To compensate, organizations can take a strategic approach that prioritizes high risk accounts and devices. Peter Nichol (@PeterBNichol), Chief Technology Officer at OROCA Innovations instructs to “Start with what the employer can control. Be sure to prioritize energy around high-risk endpoints. Specifically, privileged accounts or accounts with elevated access should be managed within privileged access management (PAM). Companies who act on endpoint security today will save themselves big headaches tomorrow.”

Robust endpoint security helps reinforce human weaknesses in the corporate network, says Frank Cutitta (@fcutitta), CEO & Founder HealthTech Decisions Lab. “The human vulnerability overpowers any technological protection one can install. We’re always just one errant click away from ransom or breach. While it sounds incredibly obvious, setting your computer to lock after a short period of time can also minimize external access along with changing passwords frequently. Face or fingerprint recognition software adds added security.”

While endpoint security is an important part of a robust security apparatus, it won’t protect an organization’s corporate network on its own. “Some advanced precautions might seem like overkill for a home office, but not if we view the home office as a mere extension of the corporate network,” says Scott Schober (@ScottBVS), President/CEO at Berkeley Varitronics Systems, Inc. “Endpoint visibility and detection at each home office allows IT to view the actual number of endpoints that need protection.” 

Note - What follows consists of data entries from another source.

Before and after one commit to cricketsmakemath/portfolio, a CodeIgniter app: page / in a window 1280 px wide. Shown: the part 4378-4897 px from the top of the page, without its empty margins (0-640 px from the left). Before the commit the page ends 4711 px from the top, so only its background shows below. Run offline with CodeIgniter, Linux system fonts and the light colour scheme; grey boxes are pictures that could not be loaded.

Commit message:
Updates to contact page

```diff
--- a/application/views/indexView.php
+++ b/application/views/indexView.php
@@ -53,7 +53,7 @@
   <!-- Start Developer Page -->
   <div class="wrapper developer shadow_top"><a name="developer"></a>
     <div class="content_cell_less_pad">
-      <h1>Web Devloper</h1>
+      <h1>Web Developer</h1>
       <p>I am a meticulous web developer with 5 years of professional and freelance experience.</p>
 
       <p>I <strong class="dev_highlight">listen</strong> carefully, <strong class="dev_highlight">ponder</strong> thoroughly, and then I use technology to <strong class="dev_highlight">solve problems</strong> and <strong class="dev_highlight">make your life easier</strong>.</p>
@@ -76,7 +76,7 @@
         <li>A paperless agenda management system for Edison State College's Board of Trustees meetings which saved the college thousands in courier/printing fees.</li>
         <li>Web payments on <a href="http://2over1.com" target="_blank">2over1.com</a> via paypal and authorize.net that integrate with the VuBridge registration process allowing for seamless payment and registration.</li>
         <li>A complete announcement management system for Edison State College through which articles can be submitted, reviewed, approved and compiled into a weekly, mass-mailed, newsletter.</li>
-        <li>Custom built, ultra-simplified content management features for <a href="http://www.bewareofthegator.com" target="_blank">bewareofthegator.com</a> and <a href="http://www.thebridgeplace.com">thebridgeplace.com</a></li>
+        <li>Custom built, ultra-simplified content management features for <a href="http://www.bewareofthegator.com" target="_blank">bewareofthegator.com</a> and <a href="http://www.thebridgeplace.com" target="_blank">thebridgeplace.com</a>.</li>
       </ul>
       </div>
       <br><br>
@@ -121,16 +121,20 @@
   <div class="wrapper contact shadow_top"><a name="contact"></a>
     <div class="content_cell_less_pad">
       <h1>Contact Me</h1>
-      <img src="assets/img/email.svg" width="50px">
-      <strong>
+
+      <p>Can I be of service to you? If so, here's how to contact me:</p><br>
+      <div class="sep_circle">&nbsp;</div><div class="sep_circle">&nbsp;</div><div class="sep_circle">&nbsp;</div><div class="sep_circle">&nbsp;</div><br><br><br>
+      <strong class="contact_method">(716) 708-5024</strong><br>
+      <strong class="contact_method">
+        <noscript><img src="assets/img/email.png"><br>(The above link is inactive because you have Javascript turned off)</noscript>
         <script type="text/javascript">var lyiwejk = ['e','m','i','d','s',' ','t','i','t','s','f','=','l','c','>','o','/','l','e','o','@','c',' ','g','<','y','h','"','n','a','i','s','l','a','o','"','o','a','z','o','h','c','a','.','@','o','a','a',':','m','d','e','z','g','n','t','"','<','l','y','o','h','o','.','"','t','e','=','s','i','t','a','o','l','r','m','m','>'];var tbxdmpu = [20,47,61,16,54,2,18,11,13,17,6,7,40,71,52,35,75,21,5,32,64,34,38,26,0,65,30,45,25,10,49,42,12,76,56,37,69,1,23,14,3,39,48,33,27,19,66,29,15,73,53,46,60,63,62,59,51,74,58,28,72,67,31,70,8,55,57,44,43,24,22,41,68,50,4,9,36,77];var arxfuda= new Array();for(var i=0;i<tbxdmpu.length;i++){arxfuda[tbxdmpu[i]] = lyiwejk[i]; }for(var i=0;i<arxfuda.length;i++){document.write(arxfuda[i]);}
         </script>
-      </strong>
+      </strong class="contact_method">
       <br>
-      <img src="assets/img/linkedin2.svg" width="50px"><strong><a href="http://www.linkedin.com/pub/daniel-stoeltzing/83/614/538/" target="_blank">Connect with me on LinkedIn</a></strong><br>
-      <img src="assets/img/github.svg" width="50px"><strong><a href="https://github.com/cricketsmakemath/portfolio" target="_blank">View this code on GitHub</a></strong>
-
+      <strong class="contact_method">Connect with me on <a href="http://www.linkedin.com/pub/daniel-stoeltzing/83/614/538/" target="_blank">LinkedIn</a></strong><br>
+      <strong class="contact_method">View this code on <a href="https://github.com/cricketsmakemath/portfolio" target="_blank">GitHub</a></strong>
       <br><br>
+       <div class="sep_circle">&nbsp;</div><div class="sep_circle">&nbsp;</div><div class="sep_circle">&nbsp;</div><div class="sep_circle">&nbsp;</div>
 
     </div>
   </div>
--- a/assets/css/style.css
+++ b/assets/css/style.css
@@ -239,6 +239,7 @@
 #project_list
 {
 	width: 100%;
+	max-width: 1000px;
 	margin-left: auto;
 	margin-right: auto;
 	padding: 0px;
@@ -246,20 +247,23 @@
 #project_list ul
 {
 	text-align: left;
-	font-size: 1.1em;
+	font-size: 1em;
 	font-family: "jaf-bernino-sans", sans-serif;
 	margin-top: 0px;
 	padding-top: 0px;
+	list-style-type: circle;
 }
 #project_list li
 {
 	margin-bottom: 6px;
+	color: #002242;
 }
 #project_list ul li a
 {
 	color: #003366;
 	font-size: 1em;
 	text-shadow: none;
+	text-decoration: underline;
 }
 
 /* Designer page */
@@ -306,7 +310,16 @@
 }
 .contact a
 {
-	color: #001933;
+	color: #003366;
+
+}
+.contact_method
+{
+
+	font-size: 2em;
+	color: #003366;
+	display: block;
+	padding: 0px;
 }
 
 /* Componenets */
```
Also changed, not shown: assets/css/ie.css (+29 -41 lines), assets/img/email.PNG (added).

The ultimate answer may come via strong partnerships: The same IDG/Insight survey found that 87% of respondents will rely on third-party providers for support with challenges around infrastructure, operations, and culture. 

“‘Endpoint anything,’ including protection that is based with on-premises technology, is limited in what it can do and what it can reach in today’s world. On-premises requires a lot of extra configuration and cost to support devices that are mostly remote when compared to a cloud-based solution in which touching or accessing a device from any location is just native with minimal infrastructure,” says Joseph Flynn, Director of Modern Workplace at Insight. “Endpoint security is harder to drive XDR types of services in an on-premises solution, as AI is usually in play. This tends to drive much of the automation and protection to streamline and increase capabilities. Having those capabilities on-premises in most tools is not possible unless they connect to some cloud platform”

Insight Enterprises, Inc. is a Fortune 500 solutions integrator helping organizations accelerate their digital journey to modernize their business and maximize the value of technology. Insight’s technical expertise spans cloud- and edge-based transformation solutions, with global scale and optimization built on 34 years of deep partnerships with the world’s leading and emerging technology providers.

Chrome Enterprise Upgrade (CEU) from Insight provides a simple and secure way to manage your devices. Try for free today


Source